8. Leston. S. 2014. Illustrated Guide to Bible Battles. Uhrichsville, OH: Barbour Books, 165.
9. Isaiah 22:7.
10. Johnson, J. J. S. 2020. Balancing High Risks: Learning from Mountain Goats. Creation Science Update. Posted on ICR.org April 23, 2020, accessed May 1, 2020.
11. Johnson, J. J. S. 2013. God Fitted Habitats for Biodiversity. Acts & Facts. 42(3):10-12.
12. U.S. Fish & Wildlife Service. 2020. American Pronghorn (Antilocapra americana). Posted on fws.gov, accessed April 30, 2020.
13. Stan Tekiela, S. 2007. Mammals of Colorado Field Guide. Cambridge, MN: Adventure Publications, 303.
14. Despite the abundance of wild pronghorns inhabiting America’s Great West after growing nearly a century, some British scientists still report generations-old obsolete tales that American pronghorns are “rare.” See Cox, B., P. D. Moore, P. Whitfield. 1989. The Atlas of the Living World. Boston, MA: Houghton Mifflin, 22. “The now rare pronghorn (Antilocapra americana) evolved in the Nearctic region and feeds on the prairie grasslands.”
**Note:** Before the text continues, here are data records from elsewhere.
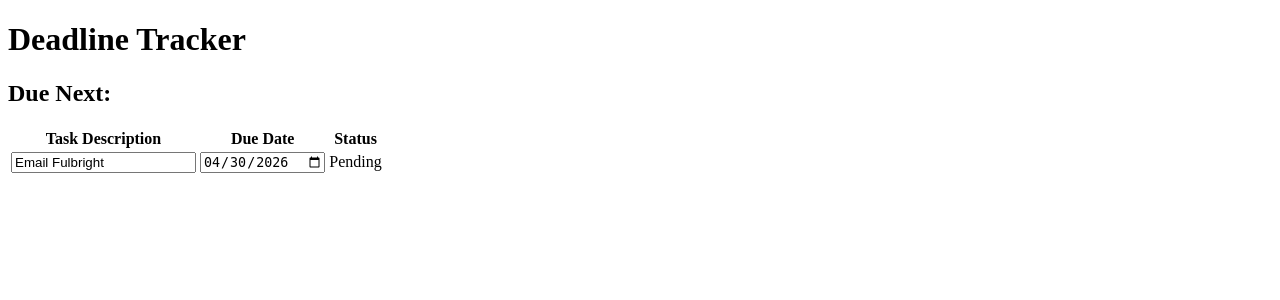
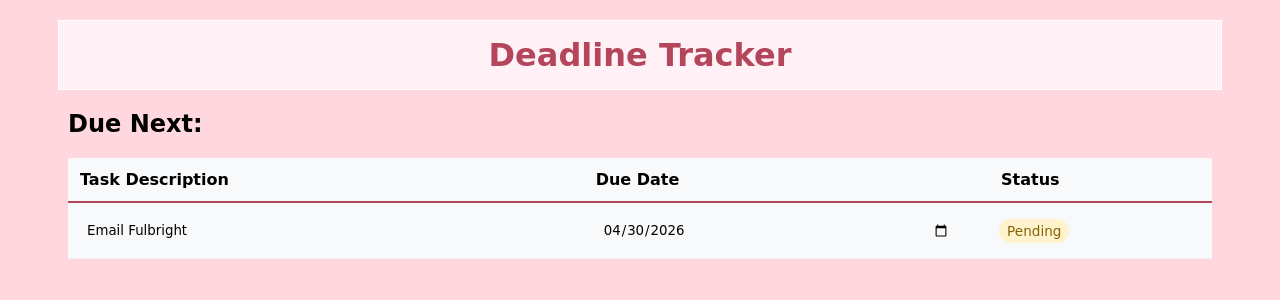
Before and after one commit to TierraCodes/CS322-Project2A, a Flask app: page / in a window 1280 px wide. Shown: the top 300 px of the page. Run offline with Flask 3, Linux system fonts and the light colour scheme.

Commit message:
updated styling

```diff
--- a/static/css/style.css
+++ b/static/css/style.css
@@ -1,5 +1,25 @@
+* {
+    background-color: rgb(255, 216, 223);
+    padding: 0px 15px;
+    font-family: "Lucida Bright", cursive;
+}
+
+body {
+    text-align: left;
+}
+
+h1 {
+    background-color: rgb(255, 241, 246);
+    color: rgb(179 70 91);
+    padding: 15px;
+    margin: 20px;
+    font-size: 200%;
+    border: 1px solid white;
+    text-align: center;
+}
+
 .deadline-table {
-    width: 90%;
+    width: 100%;
     border-collapse: collapse;
     margin-top: 20px;
 }
@@ -8,12 +28,13 @@
     text-align: left;
     background-color: #f8f9fa;
     padding: 12px;
-    border-bottom: 2px solid #dee2e6;
+    border-bottom: 2px solid rgb(179 70 91);
 }
 
 .deadline-row td {
     padding: 10px;
     border-bottom: 1px solid #eee;
+    background-color: #f8f9fa;
 }
 
 .deadline-row input {
@@ -21,12 +42,13 @@
     padding: 8px;
     width: 90%;
     transition: border 0.3s;
+    background-color: #f8f9fa;
 }
 
 .deadline-row input:focus {
-    border: 1px solid #007bff;
+    border: 1px solid rgb(179 70 91);
     outline: none;
-    background-color: #fff;
+    background-color: rgb(255, 216, 223);
 }
 
 .status-pill {
--- a/templates/base.html
+++ b/templates/base.html
@@ -3,6 +3,7 @@
 <head>
     <meta charset="UTF-8">
     <title>My Deadlines</title>
+    <link rel="stylesheet" href="{{ url_for('static', filename='css/style.css') }}">
 </head>
 <body>
     <h1>Deadline Tracker</h1>
```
*Dr. Johnson is Associate Professor of Apologetics and Chief Academic Officer at the Institute for Creation Research.